7. The Future

Many of the detector concepts and implementation in EXO-200 are readily scalable to a much larger sensitive mass of xenon. Indeed, the critical self-shielding improves with larger mass. With the extremely high purity level demonstrated for xenon, it should be possible to cover the inverted hierarchy in a sufficiently large detector. The EXO collaboration is planning a new, next generation detector using 5 tonnes of enriched xenon. The detector would be placed in a large water shield instead of the lead shield used for EXO-200 and a deeper site would be chosen to reduce the cosmogenic neutron backgrounds. The plan is to run initially without a barium tag but to design the facility so that such a tag could be implemented at a later time. Many physics and engineering studies are underway to explore the full capability of such a detector, but it is clear that such a detector would allow a very substantial advance in the sensitivity to a Majorana neutrino mass and, with a barium tag, it would be possible to cover the entire inverted hierarchy parameter space. This is clearly the next milestone in this exciting area of research.

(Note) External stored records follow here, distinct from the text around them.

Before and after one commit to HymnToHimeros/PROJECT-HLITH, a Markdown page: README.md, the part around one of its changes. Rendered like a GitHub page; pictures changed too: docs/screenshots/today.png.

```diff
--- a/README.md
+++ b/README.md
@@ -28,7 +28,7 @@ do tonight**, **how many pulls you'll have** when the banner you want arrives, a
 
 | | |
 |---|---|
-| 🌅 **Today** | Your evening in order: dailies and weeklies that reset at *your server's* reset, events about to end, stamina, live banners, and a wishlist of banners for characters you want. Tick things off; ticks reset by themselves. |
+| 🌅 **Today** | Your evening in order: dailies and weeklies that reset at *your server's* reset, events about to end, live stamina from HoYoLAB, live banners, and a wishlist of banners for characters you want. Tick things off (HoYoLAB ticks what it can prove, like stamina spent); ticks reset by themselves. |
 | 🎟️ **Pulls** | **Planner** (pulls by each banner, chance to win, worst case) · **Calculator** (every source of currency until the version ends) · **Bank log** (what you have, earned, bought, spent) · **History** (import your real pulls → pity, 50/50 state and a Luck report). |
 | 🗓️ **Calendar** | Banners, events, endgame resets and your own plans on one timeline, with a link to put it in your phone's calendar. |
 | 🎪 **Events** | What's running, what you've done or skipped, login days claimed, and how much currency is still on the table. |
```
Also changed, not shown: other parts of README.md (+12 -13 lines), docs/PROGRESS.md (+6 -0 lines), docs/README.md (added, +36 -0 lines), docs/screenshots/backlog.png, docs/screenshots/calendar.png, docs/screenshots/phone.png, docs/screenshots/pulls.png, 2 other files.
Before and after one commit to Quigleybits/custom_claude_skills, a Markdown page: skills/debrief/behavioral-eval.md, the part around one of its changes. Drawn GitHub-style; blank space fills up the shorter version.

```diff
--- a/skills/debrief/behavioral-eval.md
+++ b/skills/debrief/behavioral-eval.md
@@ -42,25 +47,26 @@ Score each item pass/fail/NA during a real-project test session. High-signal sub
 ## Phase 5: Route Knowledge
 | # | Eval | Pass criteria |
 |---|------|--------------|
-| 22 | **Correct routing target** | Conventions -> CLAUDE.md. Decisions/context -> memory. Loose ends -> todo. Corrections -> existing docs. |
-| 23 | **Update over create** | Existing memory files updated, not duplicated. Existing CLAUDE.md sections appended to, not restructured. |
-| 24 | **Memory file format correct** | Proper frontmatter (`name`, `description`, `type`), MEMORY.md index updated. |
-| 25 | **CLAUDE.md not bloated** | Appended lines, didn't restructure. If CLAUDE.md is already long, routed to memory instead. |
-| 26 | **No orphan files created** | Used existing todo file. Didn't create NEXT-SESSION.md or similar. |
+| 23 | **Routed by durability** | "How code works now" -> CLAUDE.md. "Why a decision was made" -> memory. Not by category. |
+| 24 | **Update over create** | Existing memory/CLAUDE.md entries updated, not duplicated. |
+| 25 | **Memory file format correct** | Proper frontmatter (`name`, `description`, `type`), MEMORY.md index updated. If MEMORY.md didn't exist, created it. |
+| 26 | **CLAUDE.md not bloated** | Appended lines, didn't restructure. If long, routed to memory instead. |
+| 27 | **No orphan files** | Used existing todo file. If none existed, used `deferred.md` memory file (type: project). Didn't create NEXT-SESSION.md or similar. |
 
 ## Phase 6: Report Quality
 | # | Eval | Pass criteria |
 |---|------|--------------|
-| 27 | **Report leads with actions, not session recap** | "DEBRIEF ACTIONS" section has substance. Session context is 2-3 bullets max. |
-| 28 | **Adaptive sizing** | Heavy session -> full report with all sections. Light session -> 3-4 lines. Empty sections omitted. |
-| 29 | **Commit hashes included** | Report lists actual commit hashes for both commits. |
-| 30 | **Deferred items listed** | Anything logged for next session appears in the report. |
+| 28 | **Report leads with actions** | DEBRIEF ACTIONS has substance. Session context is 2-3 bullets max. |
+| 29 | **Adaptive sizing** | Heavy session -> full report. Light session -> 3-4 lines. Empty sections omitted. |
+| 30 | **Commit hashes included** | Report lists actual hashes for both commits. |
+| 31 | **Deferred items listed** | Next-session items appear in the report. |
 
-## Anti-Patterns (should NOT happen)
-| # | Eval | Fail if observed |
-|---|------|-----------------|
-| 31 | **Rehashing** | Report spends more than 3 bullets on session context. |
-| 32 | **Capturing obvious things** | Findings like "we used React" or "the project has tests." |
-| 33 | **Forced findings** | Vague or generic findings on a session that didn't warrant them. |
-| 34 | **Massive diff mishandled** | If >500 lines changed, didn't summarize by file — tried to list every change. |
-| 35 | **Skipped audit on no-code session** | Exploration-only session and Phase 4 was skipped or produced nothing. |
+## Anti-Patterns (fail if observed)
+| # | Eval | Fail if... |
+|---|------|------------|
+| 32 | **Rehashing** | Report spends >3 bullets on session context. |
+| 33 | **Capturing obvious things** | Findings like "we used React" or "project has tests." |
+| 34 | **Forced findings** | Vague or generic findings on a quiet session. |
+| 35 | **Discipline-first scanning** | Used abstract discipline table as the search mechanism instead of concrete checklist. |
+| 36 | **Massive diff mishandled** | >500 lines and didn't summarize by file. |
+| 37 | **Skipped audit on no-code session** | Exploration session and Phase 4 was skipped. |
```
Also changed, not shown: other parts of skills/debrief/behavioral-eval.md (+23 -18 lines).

Much work remains to be done, but it seems reasonable to think that this exciting project could be ready to start data taking a decade from now.